Innovative scientists like Peter Pôbiš of Slovak University of Technology in Bratislava are helping to end the use of animals in experiments. That’s why PETA Science Consortium International e.V. recognizes these promising early-career researchers for their achievements and helps provide the training opportunities and support that they need.
The Science Consortium’s early-career scientist awards are vital to ensuring that the next generation of toxicologists has the knowledge and skills needed to implement modern animal-free tests.
An Eye on the Future: Early-Career Scientist Peter Pôbiš Recognized for Cornea Presentation
The Science Consortium handed out an early-career scientist award to Peter Pôbiš in recognition of a poster that he presented at the European Commission’s Joint Research Centre (JRC) Summer School on Non-Animal Approaches in Science.
At this year’s virtual JRC Summer School, attendees explored the latest developments in the field of non-animal approaches. They listened to expert lectures and participated in interactive sessions.
Pôbiš was chosen by the Science Consortium for the poster that he presented on a 3-D model of the human cornea. He explained how his model works to determine how chemicals might irritate the eye without using animals.
This is the second early-career scientist award that the Science Consortium has presented to scientists attending the JRC Summer School.
Invest in a Future That’s Free of Experiments on Animals
Overall, the Science Consortium and its members have donated millions of dollars toward improving and implementing non-animal test methods, including funding their development and validation as well as organizing free workshops, webinars, and training opportunities for scientists.

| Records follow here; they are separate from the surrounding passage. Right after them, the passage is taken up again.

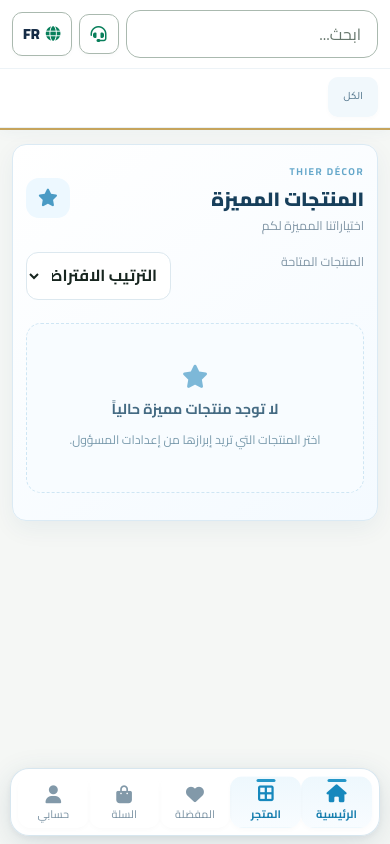
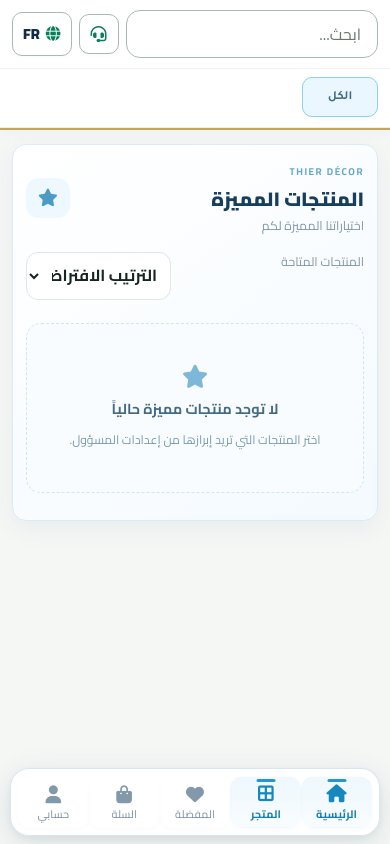
Before and after one commit to Aminovic-ai/Thier-decor, a website: page index.html in a window 390 px wide. Drawn offline with nearby package versions, Linux system fonts and the light colour scheme; no server answers.

Commit message:
Style clean text-only category navigation

```diff
--- a/custom.css
+++ b/custom.css
@@ -1456,3 +1456,42 @@ a { text-underline-offset: 3px; }
   #category-order-admin-panel .featured-admin-row{padding:9px;gap:6px}
   #category-order-admin-panel .featured-admin-order .btn-icon{width:31px;height:31px}
 }
+
+
+/* Text-only category navigation: remove non-functional decorative category icons. */
+.category-text-item{
+  min-width:0;
+  min-height:42px;
+  padding:10px 14px!important;
+  display:inline-flex!important;
+  align-items:center;
+  justify-content:center;
+  border:1px solid #e2edf5!important;
+  border-radius:11px!important;
+  background:#fff!important;
+  color:#526f83!important;
+  white-space:normal!important;
+  text-align:center;
+  transition:background .18s,border-color .18s,transform .18s;
+}
+.category-text-item:hover{border-color:#b9e2f7!important;background:#f5fbff!important}
+.category-text-item.active{border-color:#8ed0f2!important;background:#eaf7ff!important;color:#1675a6!important;box-shadow:0 2px 8px rgba(31,133,185,.07)}
+.category-text-item .category-label{
+  max-width:100%;
+  font-family:'Tajawal','Cairo',sans-serif;
+  font-size:.82rem;
+  font-weight:600;
+  line-height:1.35;
+  overflow-wrap:anywhere;
+}
+@media(max-width:680px){
+  #mobile-category-bar .category-text-item{
+    flex:0 0 auto;
+    width:auto;
+    min-width:76px;
+    min-height:40px;
+    padding:9px 13px!important;
+    border-radius:10px!important;
+  }
+  #mobile-category-bar .category-text-item .category-label{font-size:.78rem}
+}
```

These awards are the latest in a series of many awards granted by the Science Consortium to replace the use of animals in chemical tests with superior, animal-free methods.